*) Obviously, if you run out of singles contests, use one card for each remaining doubles contest.
*) Obviously, if you run out of doubles contests, fill out cards with two singles contests each.
*) If you end up with more than 18 cards, use ghost groups. Select one or two short holes that are far from each other. Preferably, choose short holes that come right after long holes. Assign 2 cards each to those holes, for example: "group 16", and "group 16G" (G for ghost). Group 16 will tee off on 16 at the start horn. Group 16G will tee off as soon as group 16 holes out. If group 15 arrives before 16G tees off, which they probably won't, they must wait for group 16G to finish hole 16 before they tee off. The wait won't be long.
*) If you can, put slower groups on those long holes that precede the ghost holes. That way, the waits they impose will be overwith early, and the ghost holes will flow even more smoothly.
*) Hold a player's meeting. Don't give out cards until the meeting is done. Explain the ghost group system. Use a 2-minute warning and a start signal. Remind folks:
* You get 3 minutes to look for a lost disc. The group must help look if you ask. Ask.

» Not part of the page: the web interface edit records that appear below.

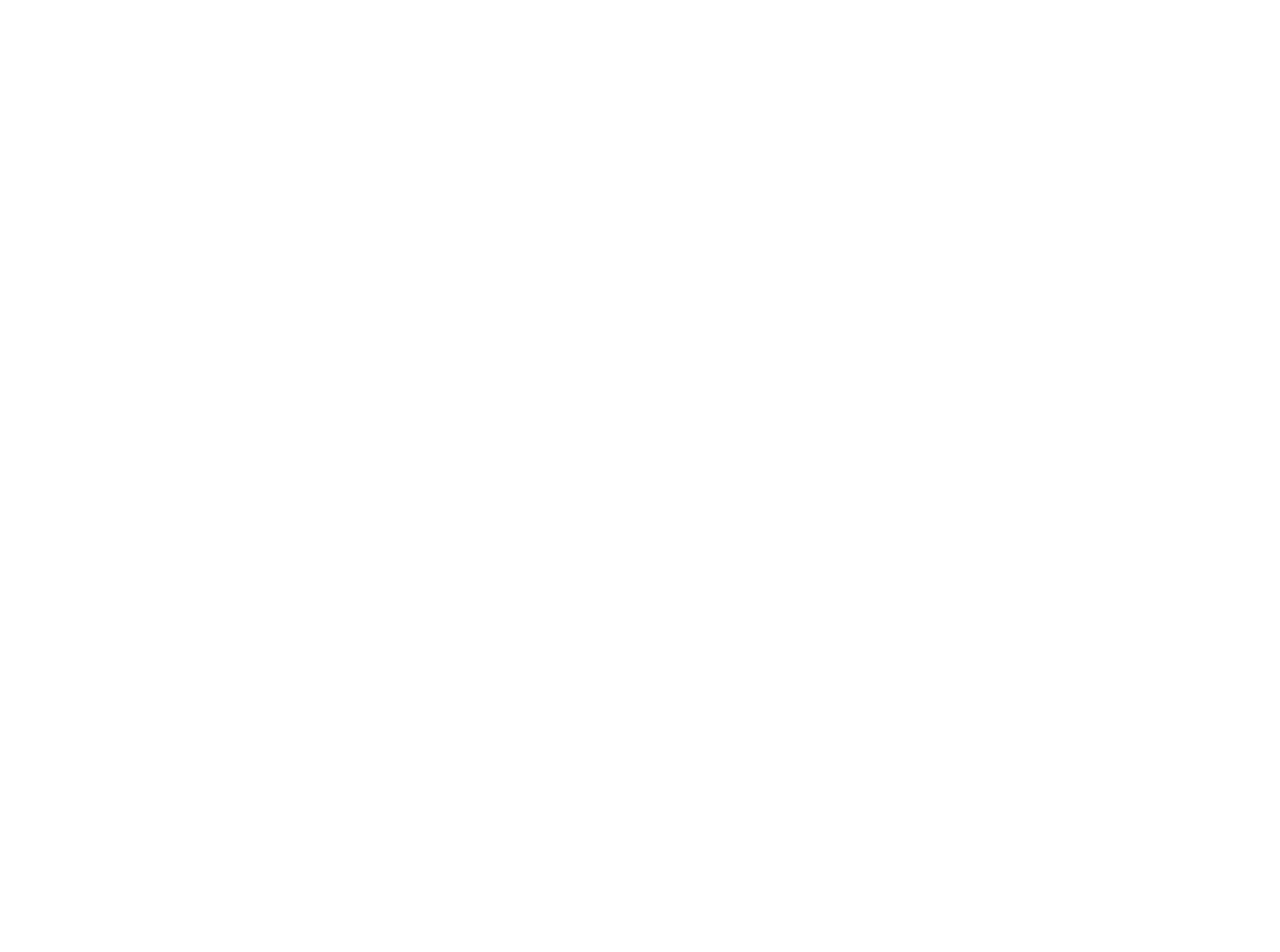
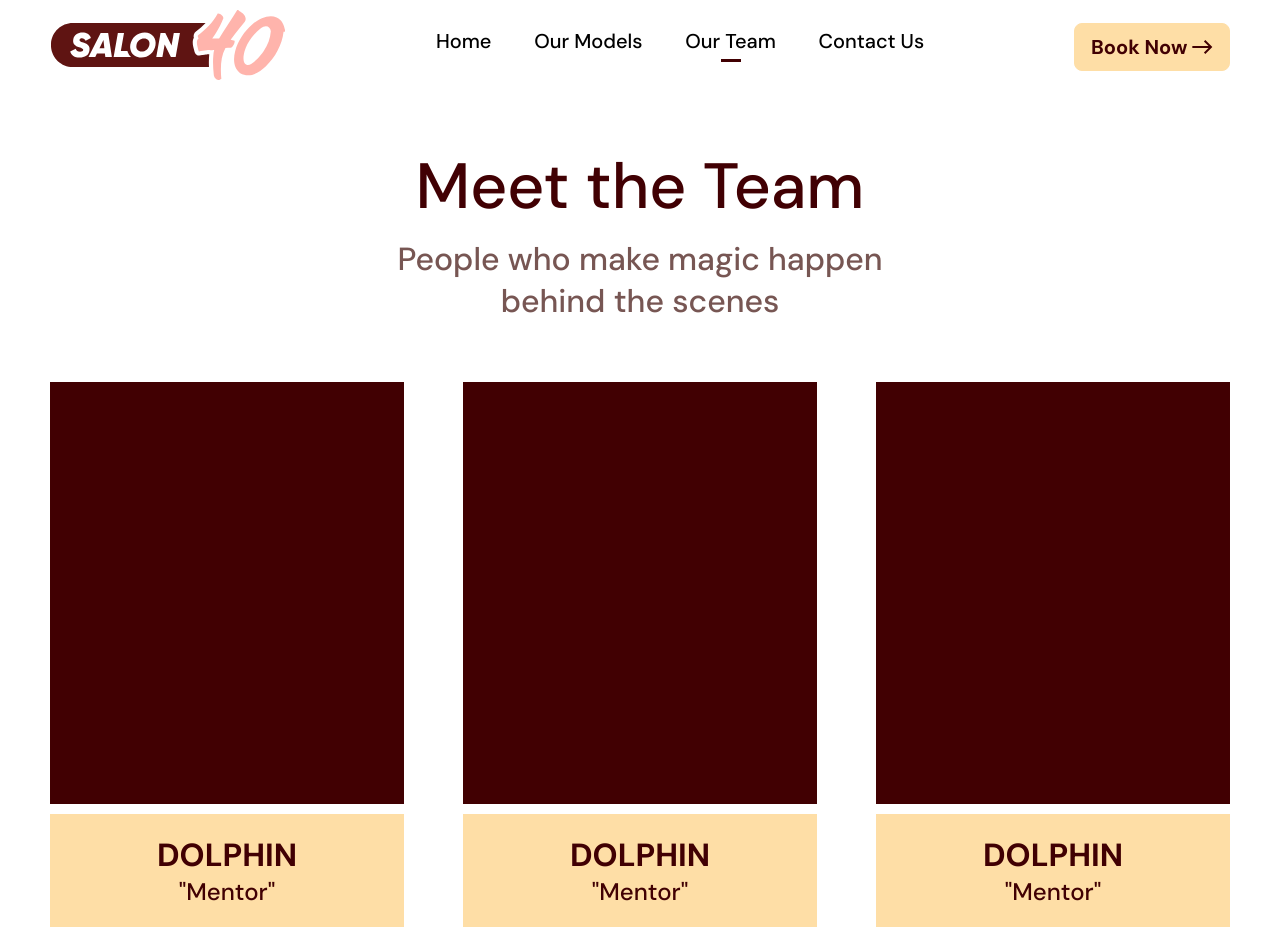
Before and after one commit to The-Just-Project-Group6/Hairdresser-Website, a plain HTML site: page team.html in a window 1280 px wide. Shown: the top 952 px of the page. Before the commit the page ends 800 px from the top, so only its background shows below. Drawn offline with Linux system fonts and the light colour scheme.

Commit message:
teams page with dummy image

```diff
--- a/style.css
+++ b/style.css
@@ -144,15 +144,21 @@ header button {
 
 
 /* PAUL STYLE START */
+
+/* COTACT US PAGE */
+
 #contact {
     display: flex;
     justify-content: center;
     align-items: center;
     flex-direction: column;
+    padding: 0px 50px;
+
 }
 
 #contact h1 {
     font-size: 64px;
+    font-weight: 500;
     color: #410003;
     margin: 50px 0px 50px;
 
@@ -163,7 +169,6 @@ header button {
     align-items: center;
     justify-content: center;
     width: 100%;
-    padding: 0px 50px;
     gap: 50px;
 }
 
@@ -209,6 +214,66 @@ header button {
     /* align-items: center; */
     color: #410003;
     margin: 20px 0px 100px;
+}
+
+
+/* TEAMS PAGE */
+#team-page{
+    display: flex;
+    justify-content: center;
+    align-items: center;
+    flex-direction: column;
+    padding: 0px 50px;
+margin-bottom: 100px;
+}
+
+#team-page h1 {
+    font-size: 64px;
+    font-weight: 500;
+    color: #410003;
+    margin: 50px 0px 0px;
+
+}
+
+#team-page .t-subtex {
+    font-size: 32px;
+    font-weight: 500;
+    color: #775653;
+    margin: 10px 0px 60px;
+    width: 50%;
+    text-align: center;
+}
+
+.t-content {
+    display: flex;
+    flex-wrap: wrap;
+    align-items: center;
+    justify-content: space-between;
+}
+
+.t-col {
+    width: 30%;
+    text-align: center;
+}
+
+.t-col img{
+    width: 100%;
+}
+
+.t-info {
+    margin: 5px 0px 30px;
+    background: #FEDEA6;
+    padding: 20px 0px;
+    color: #410003;
+    font-weight: 500;
+}
+
+.t-info h4 {
+    font-size: 32px;
+}
+
+.t-info p {
+    font-size: 24px;
 }
 
 /* PAUL STYLE END */
--- a/team.html
+++ b/team.html
@@ -0,0 +1,153 @@
+<!-- @format -->
+
+<!DOCTYPE html>
+<html lang="en">
+	<head>
+		<meta charset="UTF-8" />
+		<meta http-equiv="X-UA-Compatible" content="IE=edge" />
+		<meta name="viewport" content="width=device-width, initial-scale=1.0" />
+		<title>Home Page</title>
+		<link rel="preconnect" href="https://fonts.googleapis.com" />
+		<link rel="preconnect" href="https://fonts.gstatic.com" crossorigin />
+		<link
+			href="https://fonts.googleapis.com/css2?family=DM+Sans:wght@400;500;700&family=Manrope:wght@200;300;400;500;600;700;800&display=swap"
+			rel="stylesheet"
+		/>
+		<link rel="stylesheet" href="style.css" />
+	</head>
+	<body>
+		<!-- HEADER -->
+		<header>
+			<div class="brand">
+				<img src="./images/Logo.svg" alt="Salon40" />
+			</div>
+			<nav>
+				<a href="index.html">Home</a>
+				<a href="models.html">Our Models</a>
+				<a href="team.html" class="active">Our Team</a>
+				<a href="contact.html">Contact Us</a>
+			</nav>
+			<button>
+				Book Now
+				<svg
+					width="21"
+					height="14"
+					viewBox="0 0 21 14"
+					fill="none"
+					xmlns="http://www.w3.org/2000/svg"
+				>
+					<path
+						d="M13.3384 0L11.9284 1.41L16.5084 6H0.338379V8H16.5084L11.9184 12.59L13.3384 14L20.3384 7L13.3384 0Z"
+						fill="#410003"
+					/>
+				</svg>
+			</button>
+		</header>
+
+		<!-- MAIN -->
+
+		<div id="team-page">
+			<h1>Meet the Team</h1>
+			<p class="t-subtex">People who make magic happen behind the scenes</p>
+
+			<div class="t-content">
+				<div class="t-col1 t-col">
+					<div class="img">
+						<img src="/images/Frame102.svg" alt="team picture" />
+					</div>
+					<div class="t-info">
+						<h4>DOLPHIN</h4>
+						<p>"Mentor"</p>
+					</div>
+				</div>
+				<div class="t-col2 t-col">
+					<div class="img">
+						<img src="/images/Frame102.svg" alt="team picture" />
+					</div>
+					<div class="t-info">
+						<h4>DOLPHIN</h4>
+						<p>"Mentor"</p>
+					</div>
+				</div>
+				<div class="t-col3 t-col">
+					<div class="img">
+						<img src="/images/Frame102.svg" alt="team picture" />
+					</div>
+					<div class="t-info">
+						<h4>DOLPHIN</h4>
+						<p>"Mentor"</p>
+					</div>
+				</div>
+				<div class="t-col4 t-col">
+					<div class="img">
+						<img src="/images/Frame102.svg" alt="team picture" />
+					</div>
+					<div class="t-info">
+						<h4>DOLPHIN</h4>
+						<p>"Mentor"</p>
+					</div>
+				</div>
+				<div class="t-col5 t-col">
+					<div class="img">
+						<img src="/images/Frame102.svg" alt="team picture" />
+					</div>
+					<div class="t-info">
+						<h4>DOLPHIN</h4>
+						<p>"Mentor"</p>
+					</div>
+				</div>
+				<div class="t-col6 t-col">
+					<div class="img">
+						<img src="/images/Frame102.svg" alt="team picture" />
+					</div>
+					<div class="t-info">
+						<h4>DOLPHIN</h4>
+						<p>"Mentor"</p>
+					</div>
+				</div>
+			</div>
+		</div>
+
+		<!-- FOOTER -->
+		<footer>
+			<div class="footer1">
+				<div id="home">
+					<h3>Home</h3>
+					<ul>
+						<li><a href="#">Our Models</a></li>
+						<li><a href="#">Our Team</a></li>
+						<li><a href="#">Contact Us</a></li>
+					</ul>
+				</div>
+				<div id="About">
+					<h3>About</h3>
+					<ul>
+						<li><a href="#">Contact Us</a></li>
+						<li><a href="#">About Us</a></li>
+						<li><a href="#">Careers</a></li>
+						<li><a href="#">Press</a></li>
+					</ul>
+				</div>
+				<div id="policy">
+					<h3>Policy</h3>
+					<ul>
+						<li><a href="#">Return Policy</a></li>
+						<li><a href="#">Terms of Use</a></li>
+						<li><a href="#">Site Map</a></li>
+						<li><a href="#">Security</a></li>
+					</ul>
+				</div>
+			</div>
+
+			<div class="footer2">
+				<div class="social">
+					<img src="./images/Vector (1).svg" alt="facebook" />
+					<img src="./images/Vector (2).svg" alt="instagram" />
+					<img src="./images/Vector.svg" alt="twitter" />
+				</div>
+				<p>NY, United States</p>
+				<p class="copy">© 2021 | Cora Leviene All Rights Reserved</p>
+			</div>
+		</footer>
+	</body>
+</html>
```
Also changed, not shown: images/Frame102.svg (added).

* If you throw a shot that looks like it might get lost, throw a provisional shot right away, as opposed to walking down the hole, looking with your group, running out of time, walking all the way back to your previous lie, and re-throwing. The provisional will save time, since if the original shot is lost, the player won't need to return to the previous lie and throw, instead, they just use the provisional shot (with the usual penalty). Of course, if the original shot is found, it must be played, and the provisional is picked up and ignored. (Also, teach players to use provisionals if the group can't agree on a ruling, don't hold up the entire field trying to find an official or outsider to rule. Have the player complete the hole under both scenarios, record both scores, and, as a group, ask the TD to rule after the round.)
Using ghost groups is the most efficient way to overfill a course. It minimizes wait times for all groups involved. Remember: it will work no matter what the turnout. There can't be more than 80 players, so you will never need more than 20 cards, and you won't ever need more than 4 players on a card.
Josh: I hope this detailed breakdown helps. Good luck with your Saturday herds! The challenge to keep groups flowing gets ever greater as the season continues, due to lack of daylight, inclement conditions, length and difficulty of courses, etc. I am confident that with these techniques, your skills in managing flow will outpace the opposing factors, keeping your Conference playing smoothly all season!